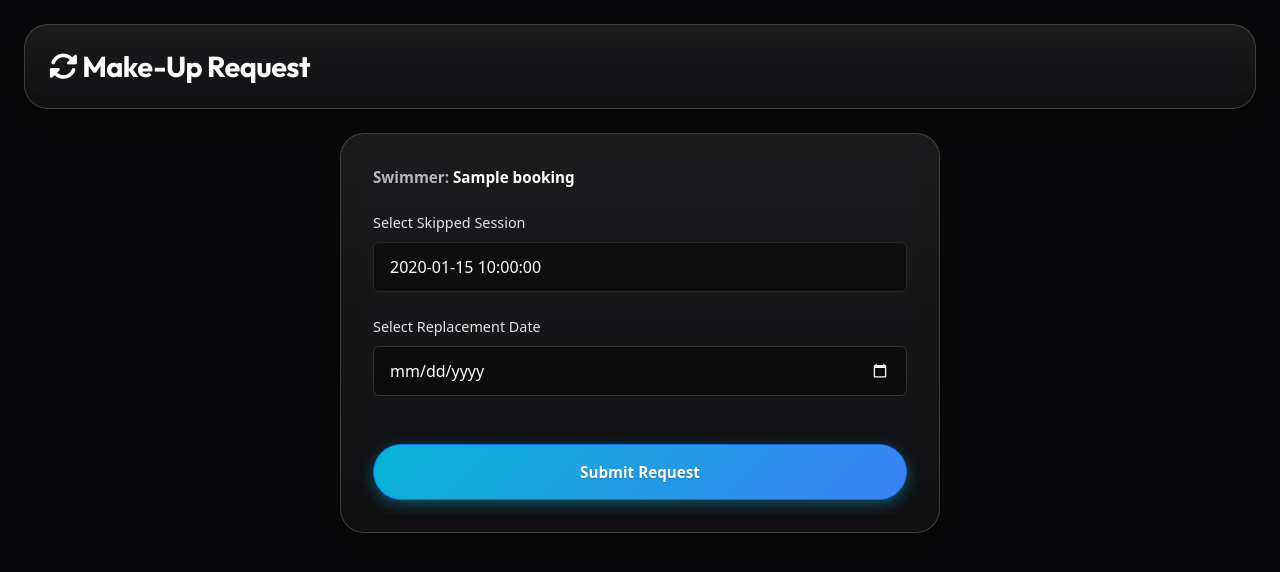
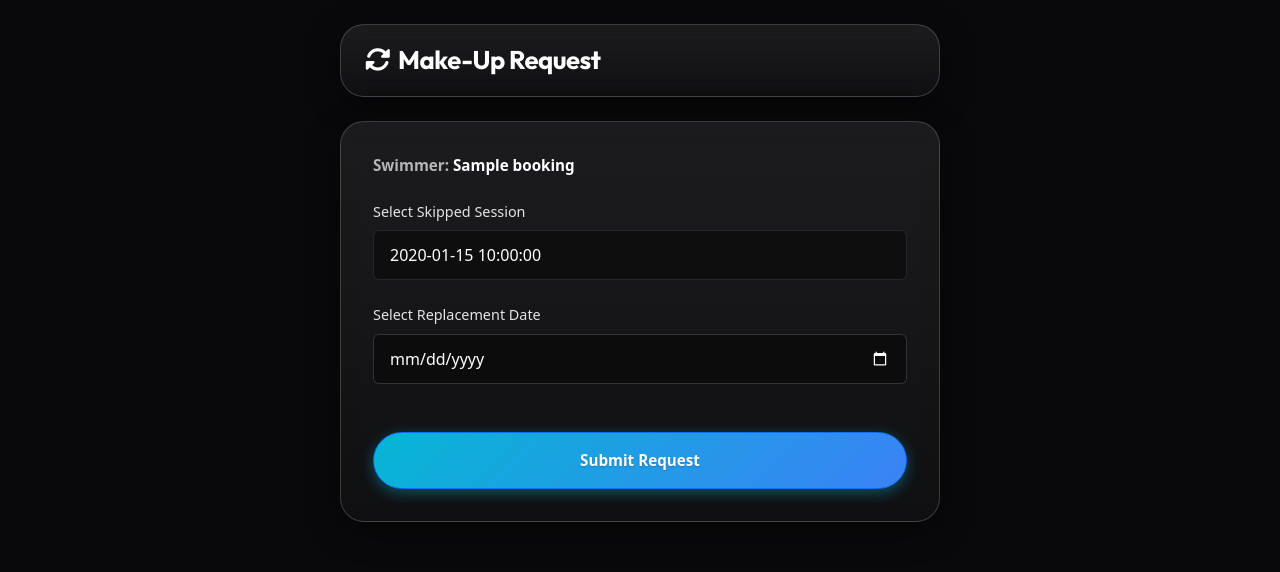
Before and after one commit to muni-qa-engineer/swimTrackPro_v2, a Flask app: page /makeup_request/ef91a32505c9895224ad9f6335887f6e in a window 1280 px wide. Shown: the part 71-643 px from the top of the page. Run offline with Flask 3, Linux system fonts and the light colour scheme; the visitor is signed in with stand-in values (Sample User, id 1); a database or web service that is not in the repository returns one stand-in record (values such as "Sample title"); some libraries are stand-ins or nearby versions.

Commit message:
fix: align edit booking header width to match form card width

```diff
--- a/templates/makeup_request.html
+++ b/templates/makeup_request.html
@@ -8,12 +8,12 @@
 
 {% block content %}
 <div class="container py-4">
-
-    <div class="glass-panel" style="padding: 1.5rem; margin-bottom: 1.5rem;">
-        <h2 class="font-display text-primary" style="font-size: 1.8rem; margin: 0;"><i class="fa-solid fa-rotate"></i> Make-Up Request</h2>
+    <div style="max-width: 600px; margin: 0 auto;">
+        <div class="glass-panel" style="padding: 1.25rem 1.5rem; margin-bottom: 1.5rem;">
+            <h2 class="font-display text-primary" style="font-size: 1.6rem; margin: 0;"><i class="fa-solid fa-rotate me-2"></i>Make-Up Request</h2>
         </div>
 
-    <div class="glass-panel animate-slide-up" style="max-width: 600px; margin: 0 auto; padding: 2rem;">
+        <div class="glass-panel animate-slide-up" style="padding: 2rem;">
             <p class="mb-4 text-muted" style="font-size: 0.95rem;">
                 <strong>Swimmer:</strong> <span class="text-white fw-bold">{{ student_name }}</span>
             </p>
@@ -41,6 +41,7 @@
             </form>
         </div>
     </div>
+</div>
 
 {% set active_page = 'calendar' %}
 {% include 'components/mobile_bottom_nav.html' %}
```
Also changed, not shown: templates/editBooking.html (+8 -6 lines). Lines whose indentation alone changed are shown as unchanged.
┄┄┄┄┄┄┄┄┄┄
▸ Your instructions
Return the listing above in an exact copy that leaves out the images.

▸ Answer
Before and after one commit to muni-qa-engineer/swimTrackPro_v2, a Flask app: page /makeup_request/ef91a32505c9895224ad9f6335887f6e in a window 1280 px wide. Shown: the part 71-643 px from the top of the page. Run offline with Flask 3, Linux system fonts and the light colour scheme; the visitor is signed in with stand-in values (Sample User, id 1); a database or web service that is not in the repository returns one stand-in record (values such as "Sample title"); some libraries are stand-ins or nearby versions.

Commit message:
fix: align edit booking header width to match form card width

```diff
--- a/templates/makeup_request.html
+++ b/templates/makeup_request.html
@@ -8,12 +8,12 @@
 
 {% block content %}
 <div class="container py-4">
-
-    <div class="glass-panel" style="padding: 1.5rem; margin-bottom: 1.5rem;">
-        <h2 class="font-display text-primary" style="font-size: 1.8rem; margin: 0;"><i class="fa-solid fa-rotate"></i> Make-Up Request</h2>
+    <div style="max-width: 600px; margin: 0 auto;">
+        <div class="glass-panel" style="padding: 1.25rem 1.5rem; margin-bottom: 1.5rem;">
+            <h2 class="font-display text-primary" style="font-size: 1.6rem; margin: 0;"><i class="fa-solid fa-rotate me-2"></i>Make-Up Request</h2>
         </div>
 
-    <div class="glass-panel animate-slide-up" style="max-width: 600px; margin: 0 auto; padding: 2rem;">
+        <div class="glass-panel animate-slide-up" style="padding: 2rem;">
             <p class="mb-4 text-muted" style="font-size: 0.95rem;">
                 <strong>Swimmer:</strong> <span class="text-white fw-bold">{{ student_name }}</span>
             </p>
@@ -41,6 +41,7 @@
             </form>
         </div>
     </div>
+</div>
 
 {% set active_page = 'calendar' %}
 {% include 'components/mobile_bottom_nav.html' %}
```
Also changed, not shown: templates/editBooking.html (+8 -6 lines). Lines whose indentation alone changed are shown as unchanged.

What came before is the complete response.